**Task to complete**
Among the entries below, how many lines contain the string "module"? Only the number is wanted.

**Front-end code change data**
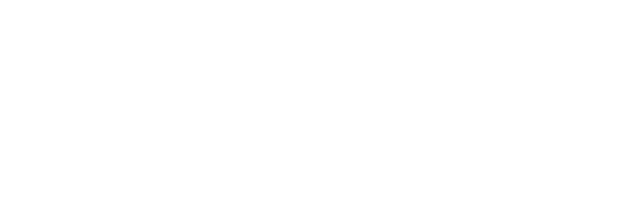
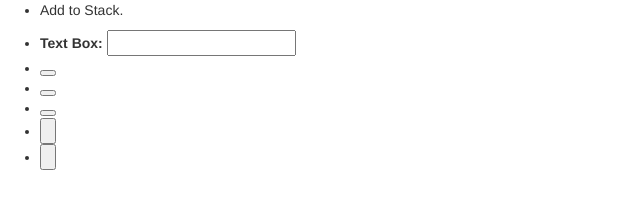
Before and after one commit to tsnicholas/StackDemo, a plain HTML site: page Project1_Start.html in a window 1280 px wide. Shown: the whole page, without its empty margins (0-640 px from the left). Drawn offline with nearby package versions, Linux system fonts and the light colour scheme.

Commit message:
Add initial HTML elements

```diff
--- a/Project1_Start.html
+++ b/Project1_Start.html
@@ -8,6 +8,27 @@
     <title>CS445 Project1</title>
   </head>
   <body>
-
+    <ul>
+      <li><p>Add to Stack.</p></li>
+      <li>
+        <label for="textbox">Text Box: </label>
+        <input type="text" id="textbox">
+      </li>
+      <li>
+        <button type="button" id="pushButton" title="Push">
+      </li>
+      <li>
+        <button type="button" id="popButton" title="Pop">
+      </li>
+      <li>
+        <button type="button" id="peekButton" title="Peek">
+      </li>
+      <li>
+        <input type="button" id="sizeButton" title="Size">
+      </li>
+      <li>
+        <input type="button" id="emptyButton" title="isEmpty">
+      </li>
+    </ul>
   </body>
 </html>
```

--

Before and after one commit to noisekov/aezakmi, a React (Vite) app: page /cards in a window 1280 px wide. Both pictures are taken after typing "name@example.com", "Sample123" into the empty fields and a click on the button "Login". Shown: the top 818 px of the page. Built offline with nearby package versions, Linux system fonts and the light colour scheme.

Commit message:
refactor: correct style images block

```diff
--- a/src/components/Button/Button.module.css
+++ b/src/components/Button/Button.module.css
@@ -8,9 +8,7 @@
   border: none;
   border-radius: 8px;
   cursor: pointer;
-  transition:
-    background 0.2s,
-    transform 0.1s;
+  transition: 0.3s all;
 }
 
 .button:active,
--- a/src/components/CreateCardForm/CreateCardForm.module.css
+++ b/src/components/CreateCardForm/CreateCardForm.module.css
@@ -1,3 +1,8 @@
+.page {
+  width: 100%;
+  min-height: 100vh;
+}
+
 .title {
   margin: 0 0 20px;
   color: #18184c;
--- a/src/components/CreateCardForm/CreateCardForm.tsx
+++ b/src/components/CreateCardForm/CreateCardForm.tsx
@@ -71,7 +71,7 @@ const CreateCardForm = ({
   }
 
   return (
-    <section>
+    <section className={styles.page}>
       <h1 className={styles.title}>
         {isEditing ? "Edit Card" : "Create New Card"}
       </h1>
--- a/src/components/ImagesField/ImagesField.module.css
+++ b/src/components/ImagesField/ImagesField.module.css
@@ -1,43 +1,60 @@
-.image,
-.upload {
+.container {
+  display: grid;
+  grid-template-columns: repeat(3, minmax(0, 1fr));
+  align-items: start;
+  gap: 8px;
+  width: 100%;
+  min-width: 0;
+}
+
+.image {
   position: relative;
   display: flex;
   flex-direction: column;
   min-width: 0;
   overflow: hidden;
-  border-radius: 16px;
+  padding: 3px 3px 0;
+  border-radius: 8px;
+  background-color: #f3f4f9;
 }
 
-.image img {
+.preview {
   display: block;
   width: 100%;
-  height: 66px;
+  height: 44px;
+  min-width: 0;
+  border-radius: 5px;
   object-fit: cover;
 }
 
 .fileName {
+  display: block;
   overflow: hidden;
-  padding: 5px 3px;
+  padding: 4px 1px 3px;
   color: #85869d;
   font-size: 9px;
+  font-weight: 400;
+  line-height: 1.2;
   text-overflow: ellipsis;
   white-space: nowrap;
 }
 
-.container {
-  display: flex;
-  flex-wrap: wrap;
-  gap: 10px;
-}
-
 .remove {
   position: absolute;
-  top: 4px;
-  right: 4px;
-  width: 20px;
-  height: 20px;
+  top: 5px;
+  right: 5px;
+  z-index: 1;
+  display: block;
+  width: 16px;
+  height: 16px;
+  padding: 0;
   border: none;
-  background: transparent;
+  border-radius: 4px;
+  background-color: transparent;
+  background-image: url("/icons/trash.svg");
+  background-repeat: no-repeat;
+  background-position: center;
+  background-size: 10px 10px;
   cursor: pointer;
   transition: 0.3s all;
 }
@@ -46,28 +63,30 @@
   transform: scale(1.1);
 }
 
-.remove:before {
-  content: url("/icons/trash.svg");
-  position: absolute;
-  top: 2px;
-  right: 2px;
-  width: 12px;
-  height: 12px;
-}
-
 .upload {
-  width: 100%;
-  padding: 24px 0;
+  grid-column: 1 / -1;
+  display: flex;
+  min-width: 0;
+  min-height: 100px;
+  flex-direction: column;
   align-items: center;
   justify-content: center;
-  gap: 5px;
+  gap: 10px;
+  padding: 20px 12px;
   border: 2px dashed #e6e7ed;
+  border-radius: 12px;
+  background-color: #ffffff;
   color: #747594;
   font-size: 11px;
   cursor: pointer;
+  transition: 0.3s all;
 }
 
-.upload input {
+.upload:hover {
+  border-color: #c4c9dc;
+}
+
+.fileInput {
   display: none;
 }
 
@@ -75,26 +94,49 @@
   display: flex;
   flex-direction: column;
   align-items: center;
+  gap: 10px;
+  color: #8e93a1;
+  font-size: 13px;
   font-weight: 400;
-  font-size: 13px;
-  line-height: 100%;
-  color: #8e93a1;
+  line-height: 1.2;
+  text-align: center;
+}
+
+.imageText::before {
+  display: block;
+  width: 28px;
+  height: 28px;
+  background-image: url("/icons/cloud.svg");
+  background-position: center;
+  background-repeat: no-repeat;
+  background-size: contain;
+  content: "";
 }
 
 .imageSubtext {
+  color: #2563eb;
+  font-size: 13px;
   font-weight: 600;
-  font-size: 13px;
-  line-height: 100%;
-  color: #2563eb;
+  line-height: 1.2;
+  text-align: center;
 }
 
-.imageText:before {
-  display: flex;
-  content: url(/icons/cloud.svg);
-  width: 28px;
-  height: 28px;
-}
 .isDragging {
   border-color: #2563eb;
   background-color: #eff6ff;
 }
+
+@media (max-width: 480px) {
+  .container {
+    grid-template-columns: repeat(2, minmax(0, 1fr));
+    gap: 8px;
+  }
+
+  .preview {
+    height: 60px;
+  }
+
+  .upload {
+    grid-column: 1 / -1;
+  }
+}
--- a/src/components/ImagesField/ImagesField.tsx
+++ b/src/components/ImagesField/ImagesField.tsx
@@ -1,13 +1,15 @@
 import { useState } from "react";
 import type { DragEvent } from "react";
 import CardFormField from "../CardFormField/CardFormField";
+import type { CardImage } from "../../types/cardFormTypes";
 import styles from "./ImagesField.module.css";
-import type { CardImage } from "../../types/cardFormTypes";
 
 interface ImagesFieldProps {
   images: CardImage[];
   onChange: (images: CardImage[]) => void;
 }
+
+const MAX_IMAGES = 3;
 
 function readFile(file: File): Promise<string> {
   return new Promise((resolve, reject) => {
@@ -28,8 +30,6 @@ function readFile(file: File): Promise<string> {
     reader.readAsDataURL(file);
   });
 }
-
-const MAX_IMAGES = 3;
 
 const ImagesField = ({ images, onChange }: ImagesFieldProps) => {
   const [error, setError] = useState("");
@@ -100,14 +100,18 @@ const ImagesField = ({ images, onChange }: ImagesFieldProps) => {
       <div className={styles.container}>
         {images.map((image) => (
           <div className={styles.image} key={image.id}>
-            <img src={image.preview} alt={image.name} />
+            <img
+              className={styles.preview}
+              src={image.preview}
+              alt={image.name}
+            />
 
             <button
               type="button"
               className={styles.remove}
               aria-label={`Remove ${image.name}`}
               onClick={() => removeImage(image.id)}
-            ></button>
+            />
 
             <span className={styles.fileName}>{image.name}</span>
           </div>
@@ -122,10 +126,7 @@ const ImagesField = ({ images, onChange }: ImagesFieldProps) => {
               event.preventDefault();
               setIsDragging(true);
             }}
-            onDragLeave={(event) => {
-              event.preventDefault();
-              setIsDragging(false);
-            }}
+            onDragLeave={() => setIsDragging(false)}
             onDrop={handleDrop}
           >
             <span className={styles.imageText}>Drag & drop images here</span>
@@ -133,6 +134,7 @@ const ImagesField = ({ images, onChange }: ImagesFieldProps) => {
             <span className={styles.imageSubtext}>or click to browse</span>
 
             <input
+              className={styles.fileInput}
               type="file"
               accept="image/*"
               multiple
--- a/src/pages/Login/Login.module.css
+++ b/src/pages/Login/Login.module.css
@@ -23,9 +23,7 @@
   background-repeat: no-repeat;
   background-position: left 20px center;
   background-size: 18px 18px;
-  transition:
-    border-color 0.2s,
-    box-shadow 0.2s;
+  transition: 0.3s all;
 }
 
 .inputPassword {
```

**Solved exercise**
9